Greta wrote:There, again, I feel like AI won't be motivated.
Perhaps not. I guess it depends on its built in primary goals. There will probably be multiple goals, and it will be aware of them, but the primary way to meet the top goals is not to rewrite its goal list. So it doesn't do that any more than humans rewrite theirs. But some of the lower goals might conflict, so the motivation of the AI probably depends on the wording of the primary goals. Asimov got the laws wrong I think, but the rules are vague and subject to interpretation, which can be a good or bad thing.
I think there might be a race to get the AI first, and have it preclude others. A goal is likely to maintain its own monopoly for the company that develops it, so right there we have a sort of hostile environment. Maximize short term profits over maximum long term benefit to Earth or to humanity. Even worse if the war people get it first.
For instance, the automated supermarket checkout doesn't try to rip me off or hack into my details. As a machine, it doesn't care - as long as the programming is benevolent.
Hardly an example of AI though. I can think of no situation where it needs to make a real decision. It unloads dimes because perhaps that's all it has at the time. Better to stay open than shut down because one unit of currency is depleted.
Still, I take your point that an AI that can outlast us (without trying!) can maintain this solar system's history and continue the story.

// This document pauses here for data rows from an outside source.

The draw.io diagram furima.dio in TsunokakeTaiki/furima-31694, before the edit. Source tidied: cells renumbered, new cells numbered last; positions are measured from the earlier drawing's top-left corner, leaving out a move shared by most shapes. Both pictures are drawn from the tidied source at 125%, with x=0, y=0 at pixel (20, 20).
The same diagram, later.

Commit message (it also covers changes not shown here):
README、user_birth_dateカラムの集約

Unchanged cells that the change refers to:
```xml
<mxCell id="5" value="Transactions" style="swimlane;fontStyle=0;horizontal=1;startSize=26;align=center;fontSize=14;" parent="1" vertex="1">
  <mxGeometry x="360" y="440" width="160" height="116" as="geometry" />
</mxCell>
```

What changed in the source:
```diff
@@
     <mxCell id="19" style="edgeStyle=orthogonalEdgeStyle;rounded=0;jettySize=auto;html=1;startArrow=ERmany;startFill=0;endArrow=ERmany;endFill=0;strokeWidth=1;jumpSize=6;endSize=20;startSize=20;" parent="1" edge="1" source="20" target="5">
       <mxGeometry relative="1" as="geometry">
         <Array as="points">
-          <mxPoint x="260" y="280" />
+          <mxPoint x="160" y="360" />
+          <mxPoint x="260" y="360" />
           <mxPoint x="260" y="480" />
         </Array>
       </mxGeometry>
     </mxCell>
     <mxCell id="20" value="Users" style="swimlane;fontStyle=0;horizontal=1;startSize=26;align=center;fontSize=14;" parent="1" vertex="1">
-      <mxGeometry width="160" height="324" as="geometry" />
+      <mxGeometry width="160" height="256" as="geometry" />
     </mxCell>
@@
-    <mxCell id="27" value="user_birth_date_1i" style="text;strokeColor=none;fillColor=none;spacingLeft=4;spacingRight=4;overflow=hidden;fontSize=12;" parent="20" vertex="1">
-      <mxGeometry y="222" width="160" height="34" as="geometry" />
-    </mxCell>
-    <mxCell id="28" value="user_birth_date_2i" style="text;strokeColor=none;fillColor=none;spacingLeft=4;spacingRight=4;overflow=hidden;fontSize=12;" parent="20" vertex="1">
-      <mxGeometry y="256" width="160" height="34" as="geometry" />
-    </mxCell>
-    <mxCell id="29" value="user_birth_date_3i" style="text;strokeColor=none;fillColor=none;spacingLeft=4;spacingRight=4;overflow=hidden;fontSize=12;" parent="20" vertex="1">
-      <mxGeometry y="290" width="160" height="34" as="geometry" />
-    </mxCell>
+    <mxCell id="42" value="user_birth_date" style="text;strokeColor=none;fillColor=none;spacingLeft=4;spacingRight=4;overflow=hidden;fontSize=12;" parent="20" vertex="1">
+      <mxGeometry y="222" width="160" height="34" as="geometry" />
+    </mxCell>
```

I'm still wondering why that is a thing worth preserving. It's a hard question to answer: There is an objective beauty to a universe complex enough to evolve a portion that can deduce its own nature. If we're not around to witness the apex of that knowledge, the AI will be, and will be in a better position to appreciate it. My cat hardly cares that we've worked out orbital mechanics. I think humans similarly would not appreciate the next level up.
Noax wrote:On the other hand, humanity has also served as the cause of the second major biosphere-poisoning mass extinction event. We have a ways to go to equal the first one (evolution of photosynthesis), but I must admit that good did come of that, and a good AI with long term goals would perhaps not have prevented it.

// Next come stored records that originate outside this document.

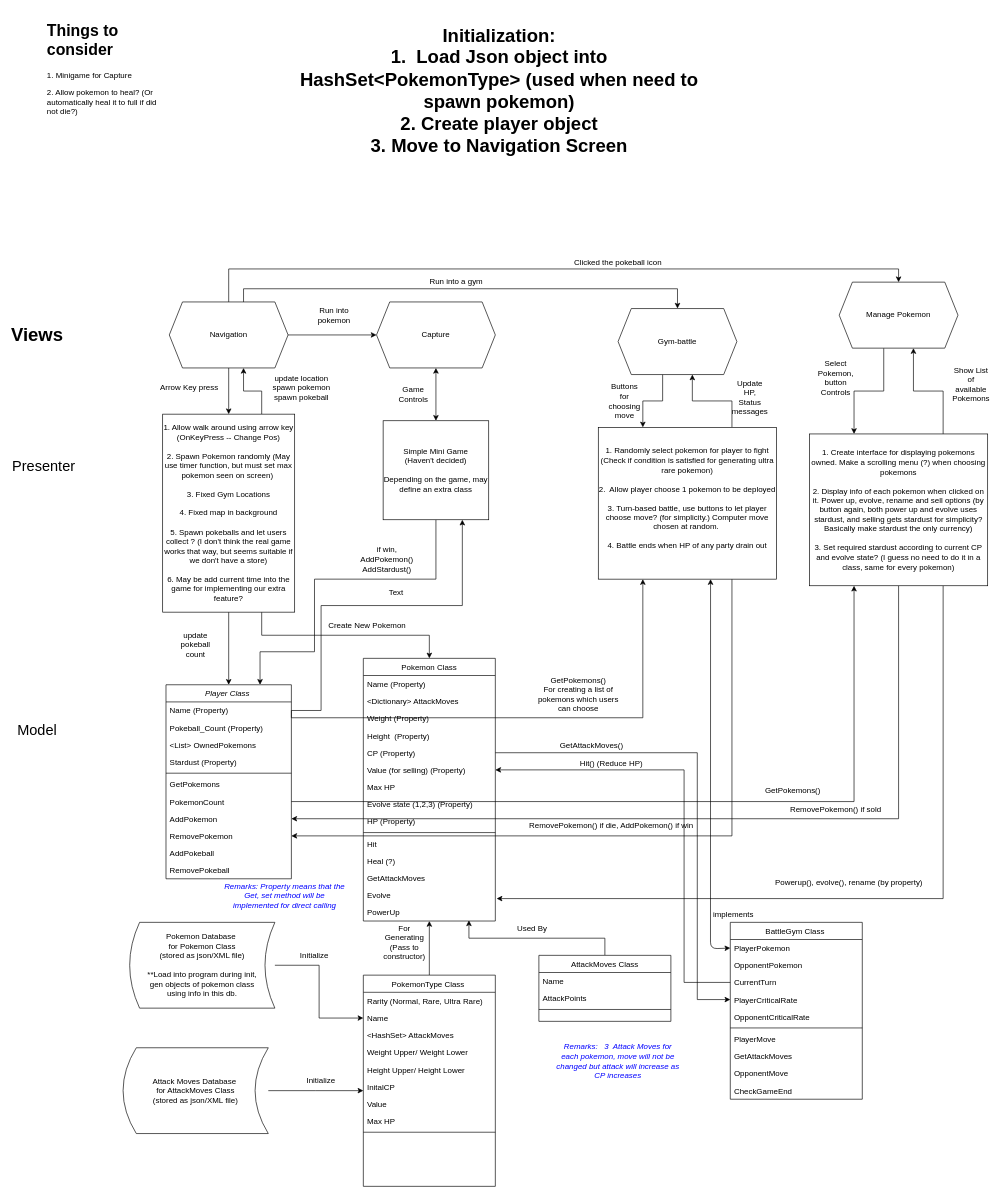
The draw.io diagram Untitled Diagram.drawio in tpmmthomas/ierg3080-pokemon-go, before the edit. Source tidied: cells renumbered, new cells numbered last; positions are measured from the earlier drawing's top-left corner, leaving out a move shared by most shapes. Both pictures are drawn from the tidied source at 66%, with x=0, y=0 at pixel (24, 18).
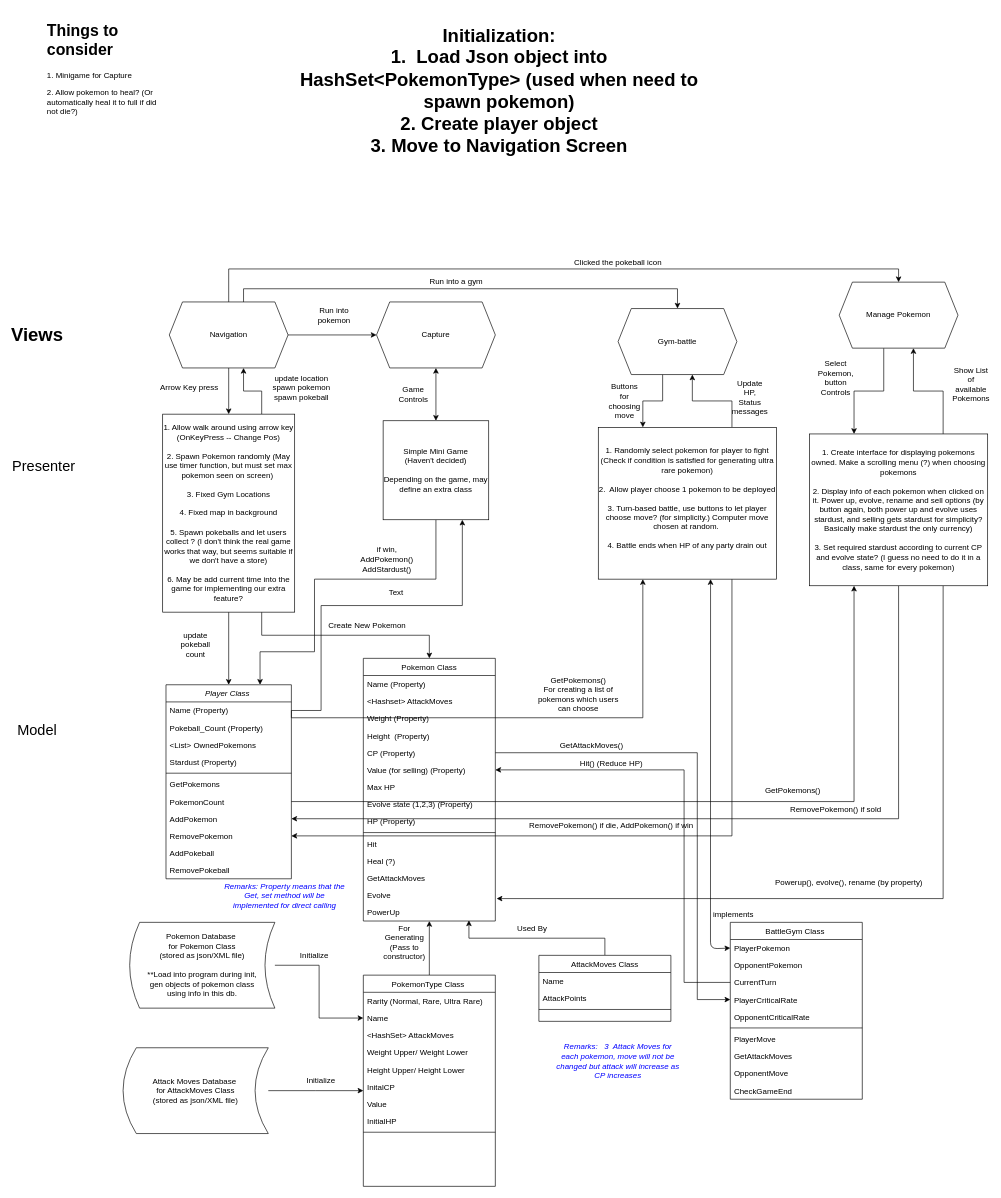
The same page after the edit.

The change refers to these unchanged cells:
```xml
<mxCell id="40" value="Pokemon Class" style="swimlane;fontStyle=0;align=center;verticalAlign=top;horizontal=1;startSize=26;rounded=0;shadow=0;strokeWidth=1;" parent="1" vertex="1">
  <mxGeometry x="514" y="970" width="200" height="398" as="geometry" />
</mxCell>
<mxCell id="72" value="PokemonType Class " style="swimlane;fontStyle=0;align=center;verticalAlign=top;horizontal=1;startSize=26;rounded=0;shadow=0;strokeWidth=1;" parent="1" vertex="1">
  <mxGeometry x="514" y="1450" width="200" height="320" as="geometry" />
</mxCell>
```

What changed in the source:
```diff
@@
-    <mxCell id="42" value="&lt;Dictionary&gt; AttackMoves" style="text;align=left;verticalAlign=top;spacingLeft=4;spacingRight=4;overflow=hidden;rounded=0;shadow=0;html=0;" parent="40" vertex="1">
+    <mxCell id="42" value="&lt;Hashset&gt; AttackMoves" style="text;align=left;verticalAlign=top;spacingLeft=4;spacingRight=4;overflow=hidden;rounded=0;shadow=0;html=0;" parent="40" vertex="1">
       <mxGeometry y="52" width="200" height="26" as="geometry" />
     </mxCell>
@@
-    <mxCell id="80" value="Max HP" style="text;align=left;verticalAlign=top;spacingLeft=4;spacingRight=4;overflow=hidden;rounded=0;shadow=0;html=0;" parent="72" vertex="1">
+    <mxCell id="80" value="InitialHP" style="text;align=left;verticalAlign=top;spacingLeft=4;spacingRight=4;overflow=hidden;rounded=0;shadow=0;html=0;" parent="72" vertex="1">
       <mxGeometry y="208" width="200" height="26" as="geometry" />
     </mxCell>
```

I agree. There is a conflict of interest between us little things and the biosphere at large. However, the struggles are what forges and ultimately empowers life, even if it desperately sucks to be one of the life forms that doesn't pass the "natural selection test".

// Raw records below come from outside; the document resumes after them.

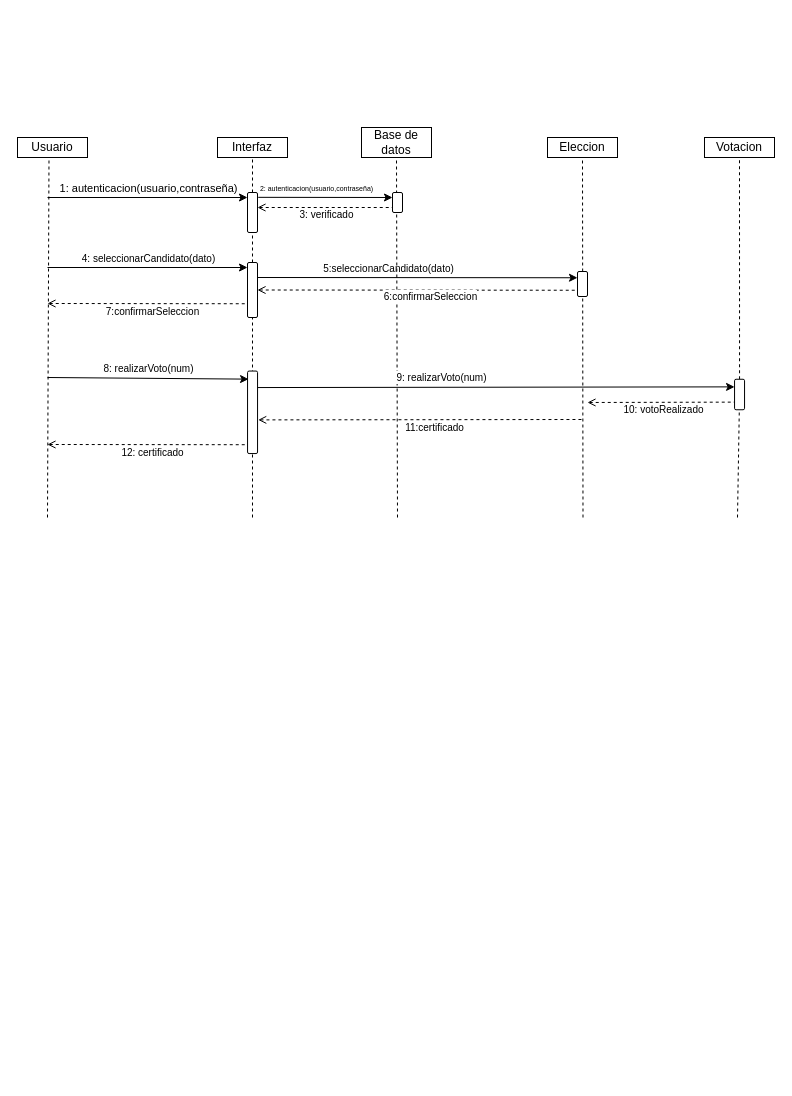
The draw.io diagram DiagraSecue.drawio in Andres-Nicolas/Diagramas, before the edit. Source tidied: cells renumbered, new cells numbered last; positions are measured from the earlier drawing's top-left corner, leaving out a move shared by most shapes. Both pictures are drawn from the tidied source at 100%, with x=0, y=0 at pixel (17, 127).
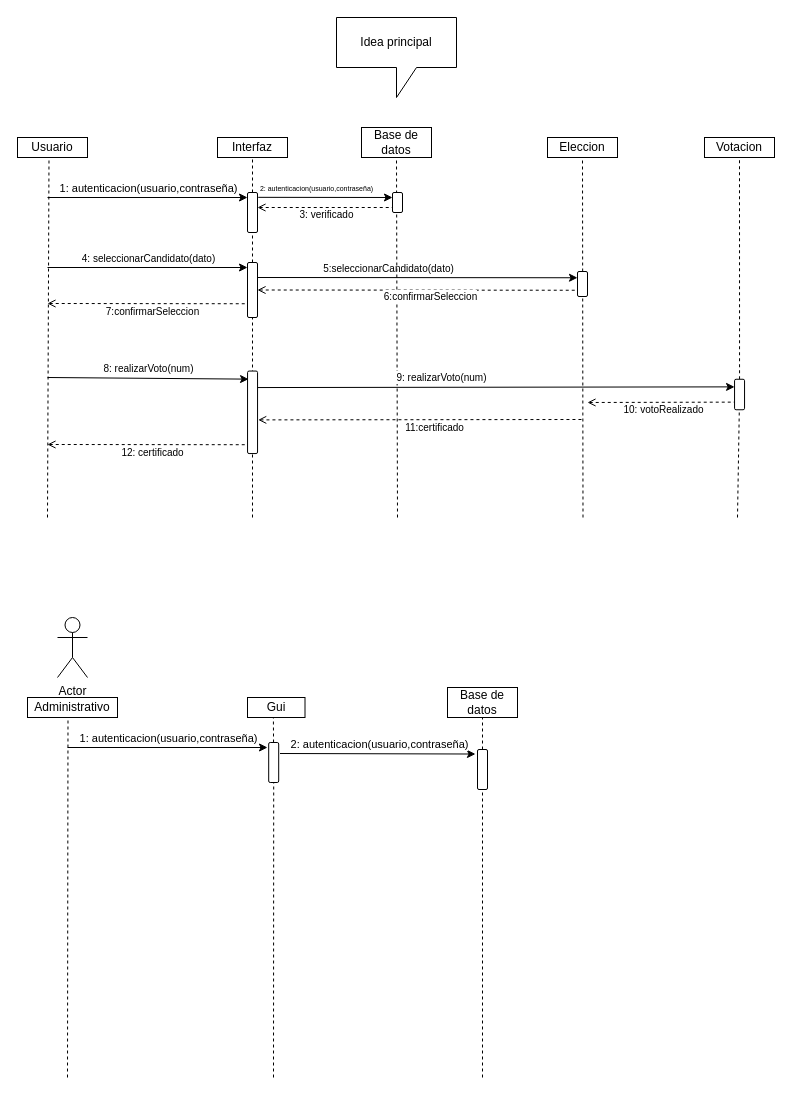
Above is the later version.

Change to the diagram source:
```diff
@@
+    <mxCell id="45" value="Idea principal" style="shape=callout;whiteSpace=wrap;html=1;perimeter=calloutPerimeter;" parent="1" vertex="1">
+      <mxGeometry x="319" y="-110" width="120" height="80" as="geometry" />
+    </mxCell>
+    <mxCell id="46" value="Administrativo" style="rounded=0;whiteSpace=wrap;html=1;" parent="1" vertex="1">
+      <mxGeometry x="10" y="570" width="90" height="20" as="geometry" />
+    </mxCell>
+    <mxCell id="47" style="endArrow=none;dashed=1;html=1;rounded=0;entryX=0.45;entryY=1;entryDx=0;entryDy=0;entryPerimeter=0;" parent="1" edge="1" target="46">
+      <mxGeometry relative="1" as="geometry">
+        <mxPoint x="50" y="950" as="sourcePoint" />
+      </mxGeometry>
+    </mxCell>
+    <mxCell id="48" value="Actor" style="shape=umlActor;verticalLabelPosition=bottom;verticalAlign=top;html=1;" parent="1" vertex="1">
+      <mxGeometry x="40" y="490" width="30" height="60" as="geometry" />
+    </mxCell>
+    <mxCell id="49" value="Gui" style="rounded=0;whiteSpace=wrap;html=1;" parent="1" vertex="1">
+      <mxGeometry x="230" y="570" width="57.5" height="20" as="geometry" />
+    </mxCell>
+    <mxCell id="50" style="endArrow=none;dashed=1;html=1;rounded=0;entryX=0.45;entryY=1;entryDx=0;entryDy=0;entryPerimeter=0;" parent="1" edge="1" source="54" target="49">
+      <mxGeometry relative="1" as="geometry" />
+    </mxCell>
+    <mxCell id="51" style="endArrow=classic;html=1;rounded=0;" parent="1" edge="1">
+      <mxGeometry relative="1" as="geometry">
+        <mxPoint x="50" y="620" as="sourcePoint" />
+        <mxPoint x="250" y="620" as="targetPoint" />
+      </mxGeometry>
+    </mxCell>
+    <mxCell id="52" value="1: autenticacion(usuario,contraseña)" style="edgeLabel;html=1;align=center;verticalAlign=middle;" parent="51" vertex="1">
+      <mxGeometry x="-0.4" y="1" relative="1" as="geometry">
+        <mxPoint x="40" y="-9" as="offset" />
+      </mxGeometry>
+    </mxCell>
+    <mxCell id="53" style="endArrow=none;dashed=1;html=1;rounded=0;entryX=1;entryY=0.5;entryDx=0;entryDy=0;" parent="1" edge="1" target="54">
+      <mxGeometry relative="1" as="geometry">
+        <mxPoint x="256" y="950" as="sourcePoint" />
+      </mxGeometry>
+    </mxCell>
+    <mxCell id="54" style="rounded=1;whiteSpace=wrap;html=1;rotation=90;" parent="1" vertex="1">
+      <mxGeometry x="236.2" y="630" width="40" height="10" as="geometry" />
+    </mxCell>
+    <mxCell id="55" value="Base de datos" style="rounded=0;whiteSpace=wrap;html=1;" parent="1" vertex="1">
+      <mxGeometry x="430" y="560" width="70" height="30" as="geometry" />
+    </mxCell>
+    <mxCell id="56" style="endArrow=none;dashed=1;html=1;rounded=0;startSize=6;entryX=0.5;entryY=1;entryDx=0;entryDy=0;" parent="1" edge="1" source="60" target="55">
+      <mxGeometry relative="1" as="geometry" />
+    </mxCell>
+    <mxCell id="57" style="endArrow=classic;html=1;rounded=0;entryX=0.113;entryY=1.205;entryDx=0;entryDy=0;entryPerimeter=0;" parent="1" edge="1" target="60">
+      <mxGeometry relative="1" as="geometry">
+        <mxPoint x="262.5" y="626" as="sourcePoint" />
+      </mxGeometry>
+    </mxCell>
+    <mxCell id="58" value="2: autenticacion(usuario,contraseña)" style="edgeLabel;html=1;align=center;verticalAlign=middle;" parent="57" vertex="1">
+      <mxGeometry x="-0.4" y="1" relative="1" as="geometry">
+        <mxPoint x="40" y="-9" as="offset" />
+      </mxGeometry>
+    </mxCell>
+    <mxCell id="59" style="endArrow=none;dashed=1;html=1;rounded=0;startSize=6;entryX=1;entryY=0.5;entryDx=0;entryDy=0;" parent="1" edge="1" target="60">
+      <mxGeometry relative="1" as="geometry">
+        <mxPoint x="465" y="950" as="sourcePoint" />
+      </mxGeometry>
+    </mxCell>
+    <mxCell id="60" style="rounded=1;whiteSpace=wrap;html=1;rotation=90;" parent="1" vertex="1">
+      <mxGeometry x="445" y="637" width="40" height="10" as="geometry" />
+    </mxCell>
```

The last thing (plants) that killed almost all life forms managed to survive and take over, driving the prior forms into hiding in only the most hypoxic places like the bottom of the black sea. Will humans survive the AI only by hiding, staying out of its way?
We humans hoped to make the world more civilised, to halt natural selection, but it's clearly not going to last, unfortunately.
That's an interesting topic in itself. I don't think we're halting natural selection at all. Is it possible to wrest control from it? Short term, we seem to be selecting for lower intelligence for one thing. I've heard we're selecting for tolerance for toxins, but that seems to make little difference if the toxins don't kill you until after reproductive age. I personally have died thrice before hitting age 7, but for medical intervention, and a 4th time cured of a mortal defect that would not yet have killed me. My wife would have made it to her 20's and died in childbirth due to her first fatal defect. Shows how fragile the typical human has become by bypassing the typical natural selection.
In the end, we've not yet proven our species to be fit, and natural selection may yet have its say.
Good point. Maybe they can fix some of our glitches while they are at it? Upon our request, of course, with the option to stop at any time.
Would that be halting natural selection? I think not. Any species that can manually fix its defects (with the AI help or not) is more fit. The morality issue only happens when group A gets to do it and group B is deprived, setting up a us/them conflict.
Such modifications will be quite mandatory if 'humans' are to spread to other worlds. We're evolved for this one. To live on the next one, we need to do some fast drastic modifications to adapt to the different environment: Changed gravity, air mixture, toxins, etc. The AI can probably do all that, generating real natives to eventually live on the planet that it slowly terraforms. But will those people then be humans? They probably will not be able to mate with the originals, so no, they would not. I don't find that to be a bad thing. Humans are not a good stable design in the first place. Our niche has always been no-niche, and we needed the brain for the constant adaptation to new environments.